ACTION ITEM:
From the first line to the last, give the records again exactly and skip the pictures.

DATA FOR PROCESSING:
'''
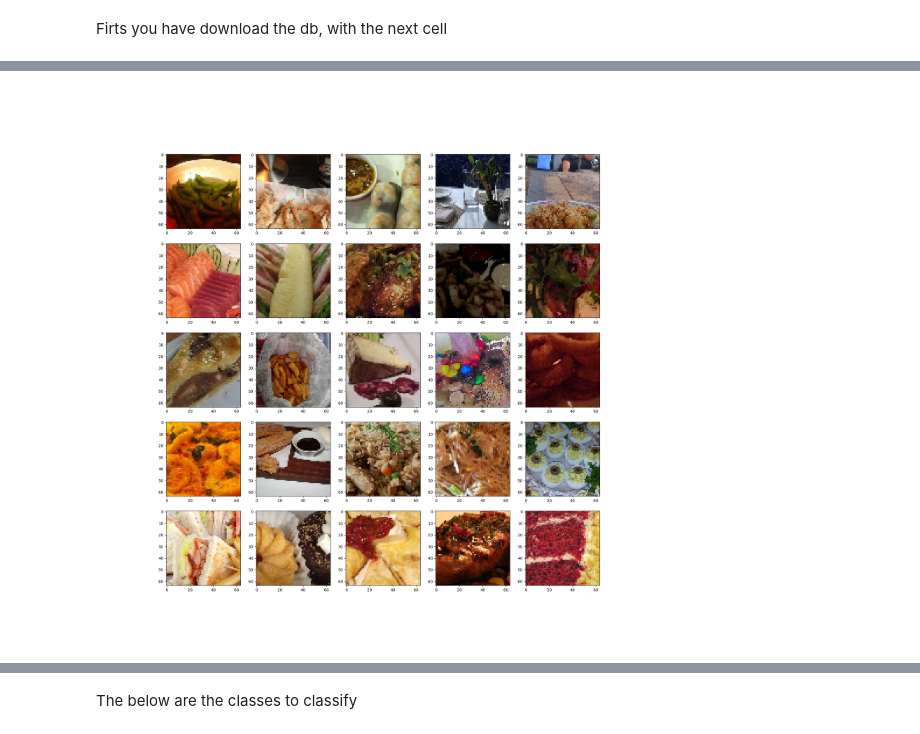
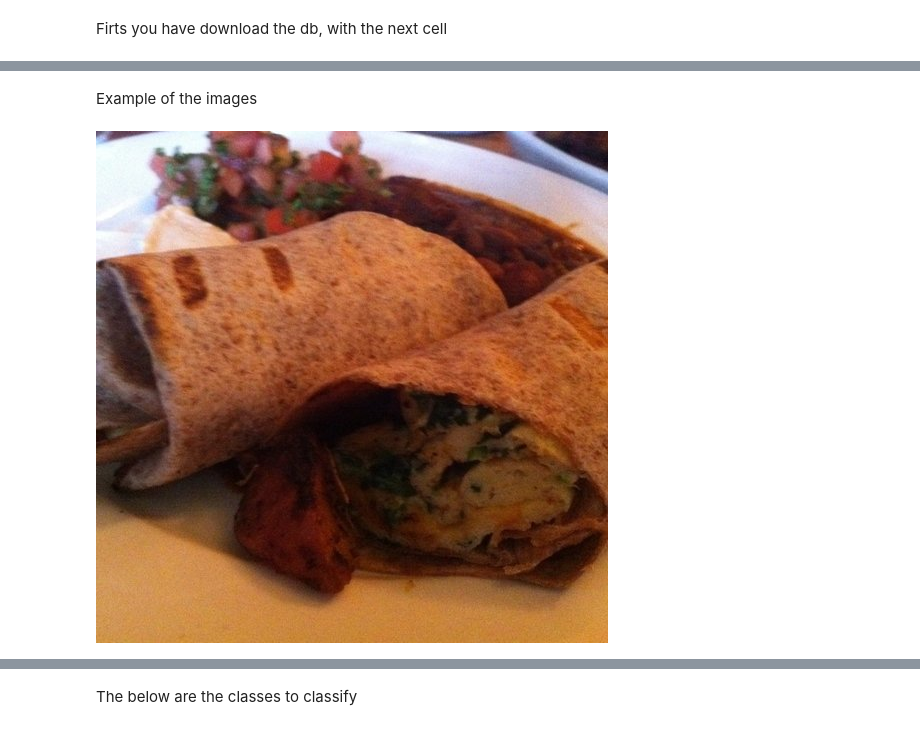
Before and after one commit to David9203/U3project, a Jupyter notebook: Final.ipynb, the cells around one changed output, grey strips where cells are left out. Saved outputs shown, nothing was run; the diff lists cells and outputs as text; code cells hidden in the pictures.

```diff
--- a/Final.ipynb
+++ b/Final.ipynb
@@ -22,6 +37,8 @@ Mounted at /content/drive
+# %% [markdown]
+Example of the images
 # %%
 from IPython.display import Image
-Image(filename='food.png',width="800")
+Image(filename='/content/project/amoestadb/breakfast_burrito/1000351.jpg',width="400")
 # %% [output]
-[figure, old version]
+[figure, new version]
 # %%
```
Also changed, not shown: parts of 63 cells of this notebook.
'''
TASK OUTPUT:
Before and after one commit to David9203/U3project, a Jupyter notebook: Final.ipynb, the cells around one changed output, grey strips where cells are left out. Saved outputs shown, nothing was run; the diff lists cells and outputs as text; code cells hidden in the pictures.

```diff
--- a/Final.ipynb
+++ b/Final.ipynb
@@ -22,6 +37,8 @@ Mounted at /content/drive
+# %% [markdown]
+Example of the images
 # %%
 from IPython.display import Image
-Image(filename='food.png',width="800")
+Image(filename='/content/project/amoestadb/breakfast_burrito/1000351.jpg',width="400")
 # %% [output]
-[figure, old version]
+[figure, new version]
 # %%
```
Also changed, not shown: parts of 63 cells of this notebook.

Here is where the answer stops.